Big East football still seeking national respect
"I think we've got to beat that public perception with our play on the field in the next couple of years, winning the nonconference games, winning the bowl games. I think that will happen. I think the respect we had a few years ago when Miami was winning national championships, it might take us a while to get there, but I think we can get that type of respect back."
Which Big East football coach offered up this quote here in historic Newport, Rhode Island? Turns out, it came from West Virginia coach Rich Rodriguez, way back in 2005, the first time I was here in this coastal getaway right before USF's first year in the league. The theme in Newport that year was the Big East working to answer its national critics and show it was nationally relevant despite losing Miami, Boston College and Virginia Tech to the ACC.
Six years later, the league's coaching lineup has almost completely cycled through, with Rutgers head coach Greg Schiano the only one still in place and his team picked to finish near the bottom of the league after a step back in 2010. The Big East took a hit last fall, going without a ranked team for much of the season, so the league is still fighting for the same national respect that Rodriguez and Bobby Petrino and others sought in 2005.

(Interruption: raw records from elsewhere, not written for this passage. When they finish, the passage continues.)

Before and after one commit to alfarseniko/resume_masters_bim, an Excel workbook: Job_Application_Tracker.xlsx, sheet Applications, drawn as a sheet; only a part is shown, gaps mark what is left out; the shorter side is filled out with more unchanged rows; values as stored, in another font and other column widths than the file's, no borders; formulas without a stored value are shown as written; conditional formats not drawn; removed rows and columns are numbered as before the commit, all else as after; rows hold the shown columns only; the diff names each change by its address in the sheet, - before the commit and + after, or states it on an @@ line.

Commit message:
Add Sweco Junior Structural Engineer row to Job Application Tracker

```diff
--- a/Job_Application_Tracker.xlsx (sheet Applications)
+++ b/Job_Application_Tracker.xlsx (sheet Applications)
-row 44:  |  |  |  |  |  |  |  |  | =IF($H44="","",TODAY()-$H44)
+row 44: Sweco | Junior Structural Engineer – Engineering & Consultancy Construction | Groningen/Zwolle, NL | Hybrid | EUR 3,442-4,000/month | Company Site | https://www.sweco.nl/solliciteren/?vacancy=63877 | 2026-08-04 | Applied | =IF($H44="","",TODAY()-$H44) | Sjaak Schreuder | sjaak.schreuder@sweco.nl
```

Newport always reminds me how very young USF is -- not just as a football program, but as an institution. The town dates back to 1639 (well before any Big East school, of course) and even the league's annual clambake social (which I missed last night, unfortunately) is held at the Eisenhower House, which served as the summer home for Dwight Eisenhower in 1958, two years after USF was founded and nearly 40 years before the Bulls' football game.

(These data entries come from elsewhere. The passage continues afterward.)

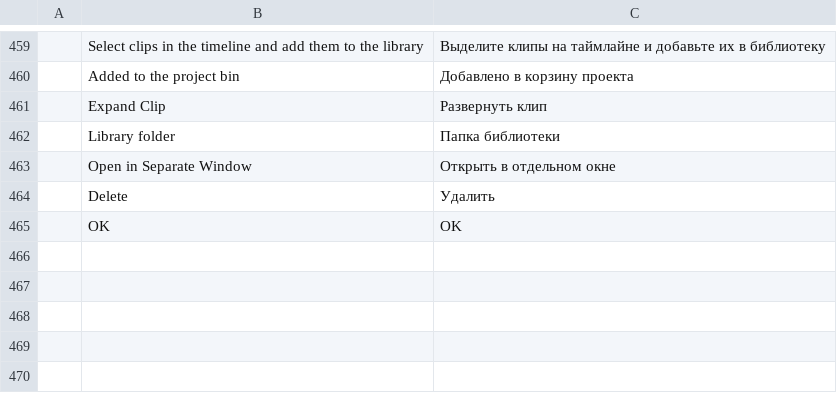
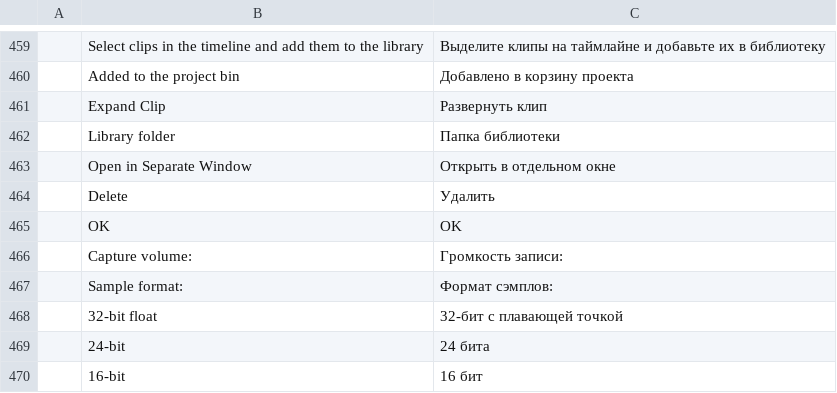
Before and after one commit to redrob-labs/redrob-film, a TSV file: crates/ui-egui/src/i18n/ru.tsv, drawn as a sheet; only a part is shown, gaps mark what is left out.

Commit message:
Voice-over capture volume and sample format; remaining K4 bin/import rows
Voice-Over Record Settings gain (-40..+20 dB) and f32/s24/s16 WAV output;
K4-119 marked full (ensure_audio_tracks); every remaining partial/none row
of the bin and import groups now states exactly what is missing and why.

```diff
--- a/crates/ui-egui/src/i18n/ru.tsv
+++ b/crates/ui-egui/src/i18n/ru.tsv
@@ -465 +465,6 @@
 	OK	OK
+	Capture volume:	Громкость записи:
+	Sample format:	Формат сэмплов:
+	32-bit float	32-бит с плавающей точкой
+	24-bit	24 бита
+	16-bit	16 бит
```
Also changed, not shown: crates/ui-egui/src/i18n/es.tsv, crates/ui-egui/src/i18n/fr.tsv, 8 other files.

For all that, the Big East is well within USF's reach this fall -- depending on who you read this morning, the Bulls will be picked third or second in the league's preseason media poll, close enough that it wouldn't take much for the conference championship to be on the line when West Virginia comes to Raymond James Stadium on Dec. 1 for a Thursday night game on ESPN. USF has four of its first five conference games on the road, and if the Bulls can go 4-1 or better in that swing, they'll have two home games left with a decent chance at a BCS bowl berth.

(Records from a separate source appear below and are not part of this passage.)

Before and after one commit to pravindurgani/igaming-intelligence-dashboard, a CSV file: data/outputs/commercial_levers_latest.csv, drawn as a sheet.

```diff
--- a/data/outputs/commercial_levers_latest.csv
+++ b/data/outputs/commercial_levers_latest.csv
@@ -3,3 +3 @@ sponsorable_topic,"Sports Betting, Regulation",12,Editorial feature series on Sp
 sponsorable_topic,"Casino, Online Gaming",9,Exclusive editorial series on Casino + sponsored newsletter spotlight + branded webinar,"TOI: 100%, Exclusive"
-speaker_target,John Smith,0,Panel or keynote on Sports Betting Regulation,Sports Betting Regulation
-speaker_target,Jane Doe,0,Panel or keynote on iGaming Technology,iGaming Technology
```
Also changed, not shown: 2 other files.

We'll have a lot from Newport today, with things starting up at 9 a.m. -- lots of video and notes and stories that will be played out over the four months between now and that West Virginia game. For USF, it's a season that could be much like Newport -- historic -- or just the same old story again. ...